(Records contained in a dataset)
• • • • • • •

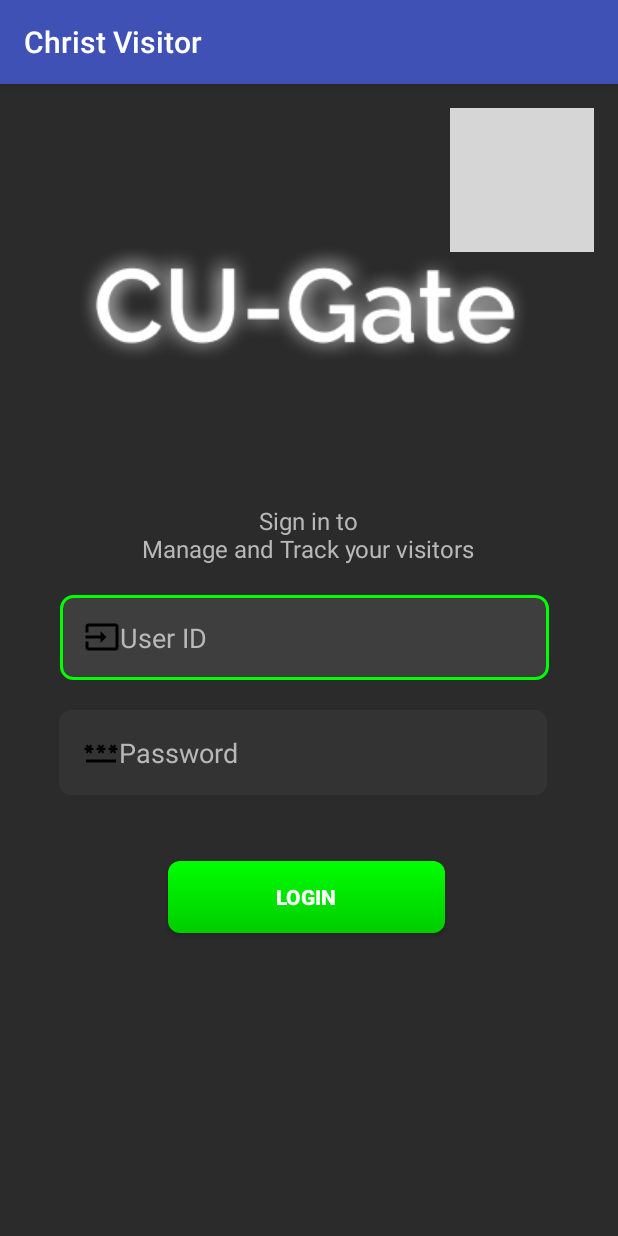
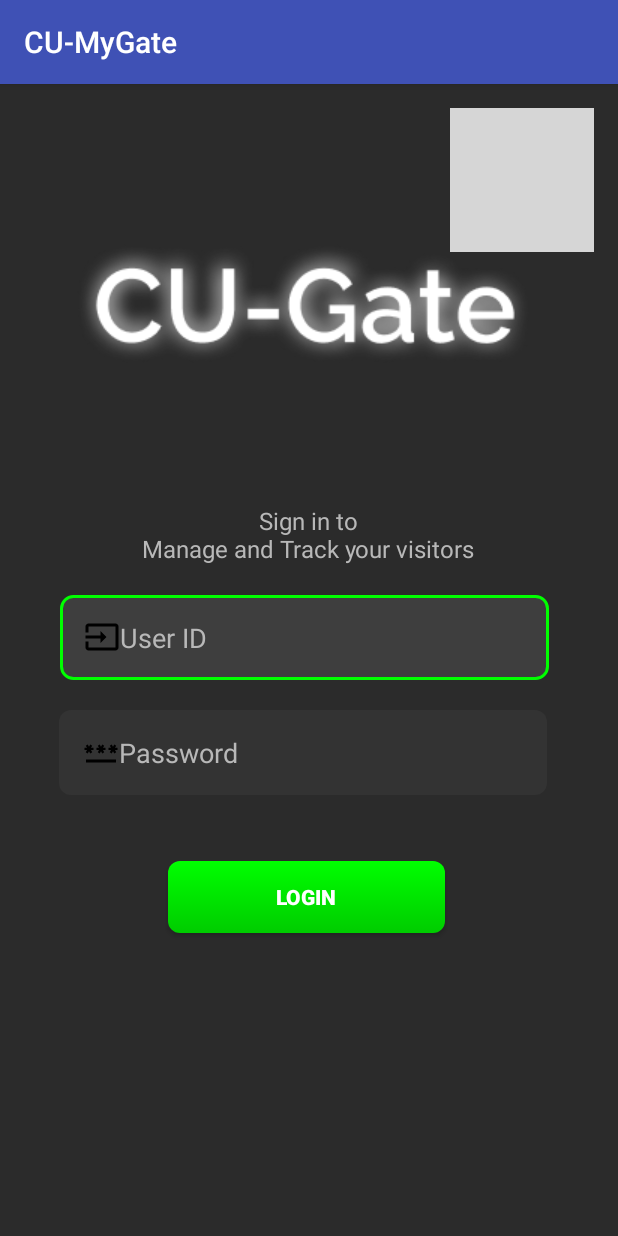
Before and after one commit to LVinayReddy1604/CU-MyGate, an Android app: the screen it shows after launch (LoginActivity), on a phone screen of 412 x 824 dp. Run offline under Robolectric (Android 15) with nearby library versions, the light colour scheme and no system bars; our stand-ins replace Firebase (no records; nobody signed in at launch, a user with empty details on screens opened directly); grey boxes are pictures that could not be loaded.

Commit message:
Changes to the app name

```diff
--- a/app/src/main/res/values/strings.xml
+++ b/app/src/main/res/values/strings.xml
@@ -1,5 +1,5 @@
 <resources>
-    <string name="app_name">Christ Visitor</string>
+    <string name="app_name">CU-MyGate</string>
     <string name="scan_qr_code">Scan QR Code</string>
     <string-array name="gate_array">
         <item>Gate 1</item>
```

• • • • • • •

What to do: If an entry above holds a picture, leave that picture out and print the rest exactly.

Answer section:
Before and after one commit to LVinayReddy1604/CU-MyGate, an Android app: the screen it shows after launch (LoginActivity), on a phone screen of 412 x 824 dp. Run offline under Robolectric (Android 15) with nearby library versions, the light colour scheme and no system bars; our stand-ins replace Firebase (no records; nobody signed in at launch, a user with empty details on screens opened directly); grey boxes are pictures that could not be loaded.

Commit message:
Changes to the app name

```diff
--- a/app/src/main/res/values/strings.xml
+++ b/app/src/main/res/values/strings.xml
@@ -1,5 +1,5 @@
 <resources>
-    <string name="app_name">Christ Visitor</string>
+    <string name="app_name">CU-MyGate</string>
     <string name="scan_qr_code">Scan QR Code</string>
     <string-array name="gate_array">
         <item>Gate 1</item>
```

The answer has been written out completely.